> **INSTRUCTIONS FOR THE TASK**: With pictures removed, output every record below exactly as written.

Segment Start: SOURCE RECORDS

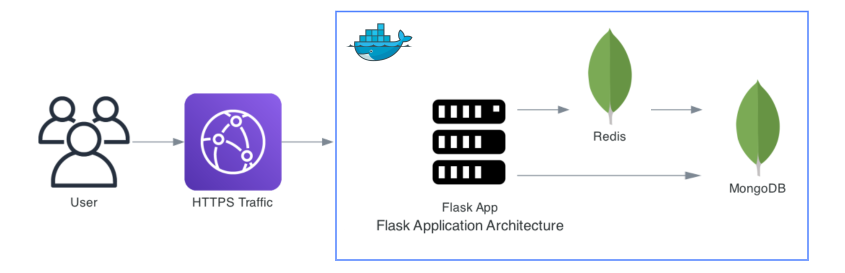
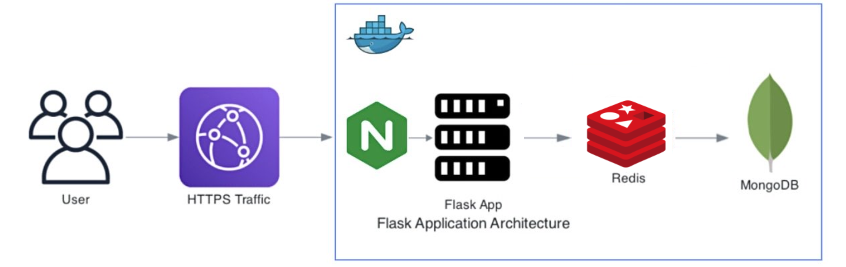
Adjusting order, small details

Changed region(s): [[0.0308, 0.0, 0.9846, 0.9888], [0.4308, 0.7191, 0.6769, 0.8689]]

diff --git a/README.md b/README.md
@@ -4,11 +4,11 @@
 * [Overview](#overview)
 * [Technologies Used](#technologies-used)
 * [Requirements](#requirements)
-* [Architecture Diagram](#architecturediagram)
+* [Architecture Diagram](#architecture-diagram)
 * [Usage](#usage)
-* [Setup Instructions](#setupinstructions)
-* [Understanding Codebase](#understandingcodebase)
-* [Troubleshooting Guide](#troubleshootingguide)
+* [Setup Instructions](#setup-instructions)
+* [Understanding Codebase](#understanding-codebase)
+* [Troubleshooting Guide](#troubleshooting-guide)
 * [Contributing](#contributing)
 * [Credits](#credits)
 
@@ -16,7 +16,7 @@
 This simple web application allows visitors to make a decision whether to share their data or not. Users are presented with two clear options: "Grant" or "Reject".
 
 - **Grant Permission:**
-  - If a visitor selects "Grant", their IP address, ID, date, and time of the selected option are stored in the database. This information is then displayed on subsequent visits, ensuring transparency and accountability regarding data storage, ensuring GDPR compliance and user accountability.
+  - If a visitor selects "Grant", their IP address, ID, date, and time of the selected option are stored in the database. This information is then displayed on subsequent visits, ensuring transparency and accountability regarding data storage, GDPR compliance, and user accountability.
 
 - **Reject Permission:**
   - Opting for "Reject" hashes the visitor's IP address and stores it in the database. On future visits, if the hashed IP matches, a message indicating rejection is displayed. The application informs the user of their previous rejection decision, upholding user privacy rights.
@@ -35,33 +35,10 @@ This simple web application allows visitors to make a decision whether to share 
 - **CERT-Bot:** An open-source tool used for automating the process of obtaining SSL certificates from certificate authorities (CAs) like Let's Encrypt. It simplifies the management of SSL/TLS certificates, ensuring secure communication between the web server and clients.
 
 ## Requirements
-IGD Data Storage requires Docker Engine latest version
+IGD Data Storage requires Docker Engine`s latest version
 
 ## Architecture Diagram
 ![Main Page](/images/architecture.png)
-
-## Setup Instructions
-
-1. Clone the repository:
-```
-git clone https://github.com/Iguana2024/sprint3.git
-```
-
-2. Install Docker on your machine if not already installed.
-```shell
-# Check if Docker is installed:
-docker --version
-# Check if the Docker service is running:
-sudo systemctl status docker
-```
-[Get](https://docs.docker.com/engine/install/) the official guidelines for installing Docker.
-
-3. Build and run the Docker container:
-```
-docker-compose up --build
-```
-
-4. Access the application in a web browser at `https://localhost:90`
 
 ## Usage
 - Visit the main page.
@@ -72,6 +49,36 @@ docker-compose up --build
 - Use the "Erase Data" link to remove granted permission or rejection and return to the main page. <br>
 
 ![Main Page](/images/1.png)
+
+## Setup Instructions
+1. Clone the repository:
+```
+git clone https://github.com/Iguana2024/sprint3.git
+```
+
+2. Сreate directory 'certs' and put your ssl certificates there
+```shell
+# Сreate directory 'certs':
+mkdir certs/
+# put your ssl certificates there:
+cp your/certificates/path certs/
+```
+
+3. Install Docker on your machine if not already installed.
+```shell
+# Check if Docker is installed:
+docker --version
+# Check if the Docker service is running:
+sudo systemctl status docker
+```
+[Get](https://docs.docker.com/engine/install/) the official guidelines for installing Docker.
+
+4. Build and run the Docker container:
+```
+docker-compose up --build
+```
+
+4. Access the application in a web browser at `https://localhost:90`
 
 ## Understanding Codebase
 - **home.py:**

Segment End: SOURCE RECORDS

> **EXERCISE ANSWER**:
Adjusting order, small details

Changed region(s): [[0.0308, 0.0, 0.9846, 0.9888], [0.4308, 0.7191, 0.6769, 0.8689]]

diff --git a/README.md b/README.md
@@ -4,11 +4,11 @@
 * [Overview](#overview)
 * [Technologies Used](#technologies-used)
 * [Requirements](#requirements)
-* [Architecture Diagram](#architecturediagram)
+* [Architecture Diagram](#architecture-diagram)
 * [Usage](#usage)
-* [Setup Instructions](#setupinstructions)
-* [Understanding Codebase](#understandingcodebase)
-* [Troubleshooting Guide](#troubleshootingguide)
+* [Setup Instructions](#setup-instructions)
+* [Understanding Codebase](#understanding-codebase)
+* [Troubleshooting Guide](#troubleshooting-guide)
 * [Contributing](#contributing)
 * [Credits](#credits)
 
@@ -16,7 +16,7 @@
 This simple web application allows visitors to make a decision whether to share their data or not. Users are presented with two clear options: "Grant" or "Reject".
 
 - **Grant Permission:**
-  - If a visitor selects "Grant", their IP address, ID, date, and time of the selected option are stored in the database. This information is then displayed on subsequent visits, ensuring transparency and accountability regarding data storage, ensuring GDPR compliance and user accountability.
+  - If a visitor selects "Grant", their IP address, ID, date, and time of the selected option are stored in the database. This information is then displayed on subsequent visits, ensuring transparency and accountability regarding data storage, GDPR compliance, and user accountability.
 
 - **Reject Permission:**
   - Opting for "Reject" hashes the visitor's IP address and stores it in the database. On future visits, if the hashed IP matches, a message indicating rejection is displayed. The application informs the user of their previous rejection decision, upholding user privacy rights.
@@ -35,33 +35,10 @@ This simple web application allows visitors to make a decision whether to share 
 - **CERT-Bot:** An open-source tool used for automating the process of obtaining SSL certificates from certificate authorities (CAs) like Let's Encrypt. It simplifies the management of SSL/TLS certificates, ensuring secure communication between the web server and clients.
 
 ## Requirements
-IGD Data Storage requires Docker Engine latest version
+IGD Data Storage requires Docker Engine`s latest version
 
 ## Architecture Diagram
 ![Main Page](/images/architecture.png)
-
-## Setup Instructions
-
-1. Clone the repository:
-```
-git clone https://github.com/Iguana2024/sprint3.git
-```
-
-2. Install Docker on your machine if not already installed.
-```shell
-# Check if Docker is installed:
-docker --version
-# Check if the Docker service is running:
-sudo systemctl status docker
-```
-[Get](https://docs.docker.com/engine/install/) the official guidelines for installing Docker.
-
-3. Build and run the Docker container:
-```
-docker-compose up --build
-```
-
-4. Access the application in a web browser at `https://localhost:90`
 
 ## Usage
 - Visit the main page.
@@ -72,6 +49,36 @@ docker-compose up --build
 - Use the "Erase Data" link to remove granted permission or rejection and return to the main page. <br>
 
 ![Main Page](/images/1.png)
+
+## Setup Instructions
+1. Clone the repository:
+```
+git clone https://github.com/Iguana2024/sprint3.git
+```
+
+2. Сreate directory 'certs' and put your ssl certificates there
+```shell
+# Сreate directory 'certs':
+mkdir certs/
+# put your ssl certificates there:
+cp your/certificates/path certs/
+```
+
+3. Install Docker on your machine if not already installed.
+```shell
+# Check if Docker is installed:
+docker --version
+# Check if the Docker service is running:
+sudo systemctl status docker
+```
+[Get](https://docs.docker.com/engine/install/) the official guidelines for installing Docker.
+
+4. Build and run the Docker container:
+```
+docker-compose up --build
+```
+
+4. Access the application in a web browser at `https://localhost:90`
 
 ## Understanding Codebase
 - **home.py:**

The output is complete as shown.